One fine winter up in the mountains…
(isn’t it amazing that there are, in that densely populated Southern California, still places where boys can go out by themselves and explore – and make friends with goats – and stare at them?)
For the first eight summers we have been following what modern parents do – send kids to camps and have them entertained, offer them programs and generally take away from them the opportunity to create their own summer.
That is so different to the way I grew up. OK, it might have been once or twice that the whole family went on some vacation trip, but that was for maybe two weeks while the summer vacation from school was at least six weeks. So I did have the need and opportunity to invent my own summer, and I don’t remember ever being bored.
I had kept some of my sanity when I became a parent myself to a degree and did not cover all corners with padding, and my general idea about child safety was that if the damage was not permanent then it was OK. But we did make the mistake of not giving the kid timeÂ to explore on his own, there was always a class to go to and a program to be in.
Lately there are more and more things coming into my life that indicate that the situation is being restored to proper working. One of them is Lenore Skenazy’s Free Range Kids. Ms. Skenazy gained notoriety by letting her son take the subway all by himself to get home – and talk about it. Her blog has become a center for parents, who want to let their kids gain confidence by doing things themselves,Â to congregate and share their experiences. There is also Ms. Skenazy’s book Free Range Kids available at Amazon, but I have to admit that I did not read it yet myself.
Today I ran into a TED talk by the founder of the Tinkering School, Gever Tulley, demonstrating that it is OK to have kids work with power tools. This talk was just the last drop that made me think about writing this all up.
Yes, it is a camp, but I believe it is different enough to set a good example of not over protecting our children.
Now, what do I do about all this? This year, at the age of nearly ten, we did not sign our son up for any summer camp. Instead we are up there in the mountains in a little cabin and the junior has to find something to do while I work. Fortunately I do work from the house, otherwise I don’t think it would be possible without going straight to jail.
What is the experience so far?

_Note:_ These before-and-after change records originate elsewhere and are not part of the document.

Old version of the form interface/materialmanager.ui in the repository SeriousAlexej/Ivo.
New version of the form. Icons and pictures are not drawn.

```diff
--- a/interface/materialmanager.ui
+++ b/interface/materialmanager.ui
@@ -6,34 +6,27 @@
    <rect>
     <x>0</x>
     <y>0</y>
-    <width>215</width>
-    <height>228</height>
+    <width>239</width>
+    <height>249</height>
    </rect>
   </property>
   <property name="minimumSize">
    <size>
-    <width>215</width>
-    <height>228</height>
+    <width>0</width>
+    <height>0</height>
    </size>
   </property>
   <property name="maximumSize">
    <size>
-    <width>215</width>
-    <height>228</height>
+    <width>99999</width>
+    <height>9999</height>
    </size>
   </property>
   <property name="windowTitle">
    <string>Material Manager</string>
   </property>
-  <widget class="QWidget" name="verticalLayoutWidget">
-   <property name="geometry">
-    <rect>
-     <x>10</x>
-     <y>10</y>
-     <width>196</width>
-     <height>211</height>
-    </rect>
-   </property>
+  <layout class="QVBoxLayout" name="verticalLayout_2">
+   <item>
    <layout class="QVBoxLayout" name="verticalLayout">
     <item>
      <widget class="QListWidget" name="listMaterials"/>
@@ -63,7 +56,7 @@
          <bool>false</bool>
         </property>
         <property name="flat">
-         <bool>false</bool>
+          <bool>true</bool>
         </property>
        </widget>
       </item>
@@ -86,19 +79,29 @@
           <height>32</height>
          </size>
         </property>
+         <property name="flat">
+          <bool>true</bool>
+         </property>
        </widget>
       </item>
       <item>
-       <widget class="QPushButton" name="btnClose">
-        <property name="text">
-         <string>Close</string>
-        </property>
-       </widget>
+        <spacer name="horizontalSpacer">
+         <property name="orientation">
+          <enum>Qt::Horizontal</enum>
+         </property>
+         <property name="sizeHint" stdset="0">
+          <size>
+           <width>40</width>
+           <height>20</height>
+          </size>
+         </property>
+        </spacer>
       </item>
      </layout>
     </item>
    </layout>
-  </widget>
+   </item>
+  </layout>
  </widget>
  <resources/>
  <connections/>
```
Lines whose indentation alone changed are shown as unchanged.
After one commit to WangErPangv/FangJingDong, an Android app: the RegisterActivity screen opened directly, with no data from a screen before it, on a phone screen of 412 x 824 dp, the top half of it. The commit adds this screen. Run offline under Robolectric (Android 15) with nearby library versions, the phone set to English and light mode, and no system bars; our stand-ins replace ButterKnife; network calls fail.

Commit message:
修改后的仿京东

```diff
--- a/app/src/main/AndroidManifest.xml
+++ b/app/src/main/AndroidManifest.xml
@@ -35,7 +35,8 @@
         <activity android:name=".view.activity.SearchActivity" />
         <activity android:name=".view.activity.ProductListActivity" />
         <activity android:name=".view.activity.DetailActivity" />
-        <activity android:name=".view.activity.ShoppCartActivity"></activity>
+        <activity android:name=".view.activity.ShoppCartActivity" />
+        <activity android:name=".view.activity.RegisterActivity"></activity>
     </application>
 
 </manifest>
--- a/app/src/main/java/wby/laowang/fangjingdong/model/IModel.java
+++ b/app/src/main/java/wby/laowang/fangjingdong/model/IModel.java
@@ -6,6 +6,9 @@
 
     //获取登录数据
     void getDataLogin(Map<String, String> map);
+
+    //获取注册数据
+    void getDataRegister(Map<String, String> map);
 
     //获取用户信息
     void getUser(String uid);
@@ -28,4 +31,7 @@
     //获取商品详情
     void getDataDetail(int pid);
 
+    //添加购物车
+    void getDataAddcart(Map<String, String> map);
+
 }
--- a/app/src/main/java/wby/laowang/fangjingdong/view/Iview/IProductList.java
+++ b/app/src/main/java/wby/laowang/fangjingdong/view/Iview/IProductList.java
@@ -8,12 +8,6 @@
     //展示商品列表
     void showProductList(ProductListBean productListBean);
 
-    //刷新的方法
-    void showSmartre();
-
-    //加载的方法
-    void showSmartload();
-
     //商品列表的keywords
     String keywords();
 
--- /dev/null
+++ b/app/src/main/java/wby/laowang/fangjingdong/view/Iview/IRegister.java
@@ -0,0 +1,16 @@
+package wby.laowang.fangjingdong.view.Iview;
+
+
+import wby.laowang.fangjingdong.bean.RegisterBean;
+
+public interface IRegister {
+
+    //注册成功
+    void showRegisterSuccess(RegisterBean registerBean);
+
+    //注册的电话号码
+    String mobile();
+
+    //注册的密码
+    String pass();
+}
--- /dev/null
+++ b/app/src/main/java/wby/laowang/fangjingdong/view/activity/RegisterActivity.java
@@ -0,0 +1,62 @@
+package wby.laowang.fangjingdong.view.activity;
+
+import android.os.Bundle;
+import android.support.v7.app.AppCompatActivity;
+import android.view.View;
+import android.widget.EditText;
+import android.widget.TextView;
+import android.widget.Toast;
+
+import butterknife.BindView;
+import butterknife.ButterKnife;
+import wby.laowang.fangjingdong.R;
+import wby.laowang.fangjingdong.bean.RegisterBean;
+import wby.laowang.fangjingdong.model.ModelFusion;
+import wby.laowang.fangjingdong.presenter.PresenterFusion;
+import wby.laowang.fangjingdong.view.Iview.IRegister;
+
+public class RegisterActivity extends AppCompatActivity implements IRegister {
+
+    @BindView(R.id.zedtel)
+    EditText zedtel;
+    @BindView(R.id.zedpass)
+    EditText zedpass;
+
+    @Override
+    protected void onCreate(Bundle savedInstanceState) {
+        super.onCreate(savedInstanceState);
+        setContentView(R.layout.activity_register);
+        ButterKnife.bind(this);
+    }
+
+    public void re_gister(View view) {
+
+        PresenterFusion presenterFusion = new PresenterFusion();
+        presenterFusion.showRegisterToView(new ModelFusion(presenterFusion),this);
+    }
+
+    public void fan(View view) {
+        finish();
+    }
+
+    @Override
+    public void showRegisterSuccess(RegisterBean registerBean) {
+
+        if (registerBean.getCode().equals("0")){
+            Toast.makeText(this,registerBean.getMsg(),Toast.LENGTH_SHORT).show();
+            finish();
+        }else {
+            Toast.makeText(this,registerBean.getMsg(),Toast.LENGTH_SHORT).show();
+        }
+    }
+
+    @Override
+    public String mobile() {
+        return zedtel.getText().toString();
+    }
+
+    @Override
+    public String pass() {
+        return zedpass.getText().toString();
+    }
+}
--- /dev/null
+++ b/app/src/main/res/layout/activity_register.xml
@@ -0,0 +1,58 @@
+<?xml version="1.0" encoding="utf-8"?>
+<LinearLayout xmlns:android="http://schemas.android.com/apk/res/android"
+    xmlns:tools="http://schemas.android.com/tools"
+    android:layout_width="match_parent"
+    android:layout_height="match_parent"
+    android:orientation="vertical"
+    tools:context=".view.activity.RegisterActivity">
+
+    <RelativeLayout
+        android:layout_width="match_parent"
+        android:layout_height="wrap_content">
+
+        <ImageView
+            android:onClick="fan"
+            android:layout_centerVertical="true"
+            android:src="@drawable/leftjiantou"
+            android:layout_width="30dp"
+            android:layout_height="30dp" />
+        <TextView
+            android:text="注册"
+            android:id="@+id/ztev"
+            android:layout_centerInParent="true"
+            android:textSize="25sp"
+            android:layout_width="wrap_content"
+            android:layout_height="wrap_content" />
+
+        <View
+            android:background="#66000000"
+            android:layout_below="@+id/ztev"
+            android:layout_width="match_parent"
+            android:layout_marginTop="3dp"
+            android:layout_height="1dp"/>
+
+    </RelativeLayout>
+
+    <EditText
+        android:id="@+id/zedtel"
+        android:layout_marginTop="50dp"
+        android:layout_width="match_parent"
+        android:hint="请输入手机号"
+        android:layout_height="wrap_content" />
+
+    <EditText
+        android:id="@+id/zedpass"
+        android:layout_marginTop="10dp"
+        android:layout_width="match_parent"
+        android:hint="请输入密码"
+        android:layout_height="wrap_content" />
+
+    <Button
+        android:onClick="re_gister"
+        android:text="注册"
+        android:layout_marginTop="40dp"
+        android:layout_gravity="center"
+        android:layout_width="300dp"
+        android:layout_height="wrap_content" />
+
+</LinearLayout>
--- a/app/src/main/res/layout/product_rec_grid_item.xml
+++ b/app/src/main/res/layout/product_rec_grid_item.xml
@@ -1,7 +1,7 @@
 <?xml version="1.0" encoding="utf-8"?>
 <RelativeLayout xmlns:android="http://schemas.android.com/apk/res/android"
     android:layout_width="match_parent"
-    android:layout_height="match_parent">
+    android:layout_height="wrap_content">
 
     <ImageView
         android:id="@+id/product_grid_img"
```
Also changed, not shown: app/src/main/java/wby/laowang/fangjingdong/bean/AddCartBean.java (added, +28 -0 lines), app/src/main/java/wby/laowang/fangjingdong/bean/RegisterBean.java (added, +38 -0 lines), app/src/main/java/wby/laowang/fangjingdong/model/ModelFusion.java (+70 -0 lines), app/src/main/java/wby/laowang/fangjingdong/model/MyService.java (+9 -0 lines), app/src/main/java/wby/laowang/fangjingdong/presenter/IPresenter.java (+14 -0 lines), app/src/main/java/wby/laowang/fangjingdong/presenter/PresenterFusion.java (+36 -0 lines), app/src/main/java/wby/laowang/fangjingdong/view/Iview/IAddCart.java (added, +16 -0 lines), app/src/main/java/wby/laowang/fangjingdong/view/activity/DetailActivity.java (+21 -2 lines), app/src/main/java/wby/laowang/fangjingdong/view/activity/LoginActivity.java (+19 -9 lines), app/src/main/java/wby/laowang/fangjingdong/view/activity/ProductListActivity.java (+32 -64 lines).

There were a few upsets and mis-emotions, and we are not quite there yet where junior uses his time wisely (by my irrelevant standards), but he has gone beyond the initial mostly playing computer games to learning how to get videos of those game plays onto YouTube, and just today, probably in response to my teasing that after the summer he will be the proud owner of a big butt, he started to exercise without any prompting.
So, yeah, I think we are going in the right direction here. Any other experiences with summers without camps that I can learn from?